ASSIGNMENT
From the first record to the last, write out each one exactly.

SOURCE MATERIAL
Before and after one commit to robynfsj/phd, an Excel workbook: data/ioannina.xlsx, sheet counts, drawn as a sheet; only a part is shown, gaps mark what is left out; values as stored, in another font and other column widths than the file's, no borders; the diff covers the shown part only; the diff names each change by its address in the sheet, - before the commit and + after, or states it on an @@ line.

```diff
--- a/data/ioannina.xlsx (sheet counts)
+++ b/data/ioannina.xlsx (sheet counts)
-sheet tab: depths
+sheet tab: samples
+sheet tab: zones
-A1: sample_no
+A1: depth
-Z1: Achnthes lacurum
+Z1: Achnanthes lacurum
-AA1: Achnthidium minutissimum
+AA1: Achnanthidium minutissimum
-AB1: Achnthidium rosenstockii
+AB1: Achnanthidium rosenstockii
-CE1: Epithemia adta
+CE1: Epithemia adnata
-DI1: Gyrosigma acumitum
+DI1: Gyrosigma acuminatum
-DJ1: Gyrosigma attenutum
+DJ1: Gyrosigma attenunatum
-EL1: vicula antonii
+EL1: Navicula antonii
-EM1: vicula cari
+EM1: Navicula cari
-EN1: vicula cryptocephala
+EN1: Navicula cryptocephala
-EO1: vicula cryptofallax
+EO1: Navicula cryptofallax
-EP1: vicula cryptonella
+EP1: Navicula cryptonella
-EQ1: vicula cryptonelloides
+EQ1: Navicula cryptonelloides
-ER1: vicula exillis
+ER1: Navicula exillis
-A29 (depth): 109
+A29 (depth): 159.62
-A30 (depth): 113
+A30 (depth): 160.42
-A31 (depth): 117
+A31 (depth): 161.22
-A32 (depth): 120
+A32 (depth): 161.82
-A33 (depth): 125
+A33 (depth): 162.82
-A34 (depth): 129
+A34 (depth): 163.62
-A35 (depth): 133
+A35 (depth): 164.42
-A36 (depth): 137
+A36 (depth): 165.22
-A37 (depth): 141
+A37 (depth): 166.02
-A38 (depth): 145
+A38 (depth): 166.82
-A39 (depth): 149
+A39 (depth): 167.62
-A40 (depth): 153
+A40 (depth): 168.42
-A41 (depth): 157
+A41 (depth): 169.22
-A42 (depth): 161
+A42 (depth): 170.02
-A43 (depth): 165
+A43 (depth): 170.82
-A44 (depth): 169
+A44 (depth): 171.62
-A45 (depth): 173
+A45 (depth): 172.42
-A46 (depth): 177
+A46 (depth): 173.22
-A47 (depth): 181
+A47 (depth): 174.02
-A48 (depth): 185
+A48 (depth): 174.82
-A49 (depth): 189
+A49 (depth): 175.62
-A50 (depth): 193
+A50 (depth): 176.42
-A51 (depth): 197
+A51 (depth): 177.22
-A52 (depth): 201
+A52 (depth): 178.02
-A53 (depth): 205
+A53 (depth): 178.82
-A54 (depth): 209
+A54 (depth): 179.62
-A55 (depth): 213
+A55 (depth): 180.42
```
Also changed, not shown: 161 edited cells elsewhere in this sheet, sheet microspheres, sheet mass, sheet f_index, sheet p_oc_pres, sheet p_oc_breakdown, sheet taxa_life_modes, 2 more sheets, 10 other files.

RESPONSE TO THIS TASK
Before and after one commit to robynfsj/phd, an Excel workbook: data/ioannina.xlsx, sheet counts, drawn as a sheet; only a part is shown, gaps mark what is left out; values as stored, in another font and other column widths than the file's, no borders; the diff covers the shown part only; the diff names each change by its address in the sheet, - before the commit and + after, or states it on an @@ line.

```diff
--- a/data/ioannina.xlsx (sheet counts)
+++ b/data/ioannina.xlsx (sheet counts)
-sheet tab: depths
+sheet tab: samples
+sheet tab: zones
-A1: sample_no
+A1: depth
-Z1: Achnthes lacurum
+Z1: Achnanthes lacurum
-AA1: Achnthidium minutissimum
+AA1: Achnanthidium minutissimum
-AB1: Achnthidium rosenstockii
+AB1: Achnanthidium rosenstockii
-CE1: Epithemia adta
+CE1: Epithemia adnata
-DI1: Gyrosigma acumitum
+DI1: Gyrosigma acuminatum
-DJ1: Gyrosigma attenutum
+DJ1: Gyrosigma attenunatum
-EL1: vicula antonii
+EL1: Navicula antonii
-EM1: vicula cari
+EM1: Navicula cari
-EN1: vicula cryptocephala
+EN1: Navicula cryptocephala
-EO1: vicula cryptofallax
+EO1: Navicula cryptofallax
-EP1: vicula cryptonella
+EP1: Navicula cryptonella
-EQ1: vicula cryptonelloides
+EQ1: Navicula cryptonelloides
-ER1: vicula exillis
+ER1: Navicula exillis
-A29 (depth): 109
+A29 (depth): 159.62
-A30 (depth): 113
+A30 (depth): 160.42
-A31 (depth): 117
+A31 (depth): 161.22
-A32 (depth): 120
+A32 (depth): 161.82
-A33 (depth): 125
+A33 (depth): 162.82
-A34 (depth): 129
+A34 (depth): 163.62
-A35 (depth): 133
+A35 (depth): 164.42
-A36 (depth): 137
+A36 (depth): 165.22
-A37 (depth): 141
+A37 (depth): 166.02
-A38 (depth): 145
+A38 (depth): 166.82
-A39 (depth): 149
+A39 (depth): 167.62
-A40 (depth): 153
+A40 (depth): 168.42
-A41 (depth): 157
+A41 (depth): 169.22
-A42 (depth): 161
+A42 (depth): 170.02
-A43 (depth): 165
+A43 (depth): 170.82
-A44 (depth): 169
+A44 (depth): 171.62
-A45 (depth): 173
+A45 (depth): 172.42
-A46 (depth): 177
+A46 (depth): 173.22
-A47 (depth): 181
+A47 (depth): 174.02
-A48 (depth): 185
+A48 (depth): 174.82
-A49 (depth): 189
+A49 (depth): 175.62
-A50 (depth): 193
+A50 (depth): 176.42
-A51 (depth): 197
+A51 (depth): 177.22
-A52 (depth): 201
+A52 (depth): 178.02
-A53 (depth): 205
+A53 (depth): 178.82
-A54 (depth): 209
+A54 (depth): 179.62
-A55 (depth): 213
+A55 (depth): 180.42
```
Also changed, not shown: 161 edited cells elsewhere in this sheet, sheet microspheres, sheet mass, sheet f_index, sheet p_oc_pres, sheet p_oc_breakdown, sheet taxa_life_modes, 2 more sheets, 10 other files.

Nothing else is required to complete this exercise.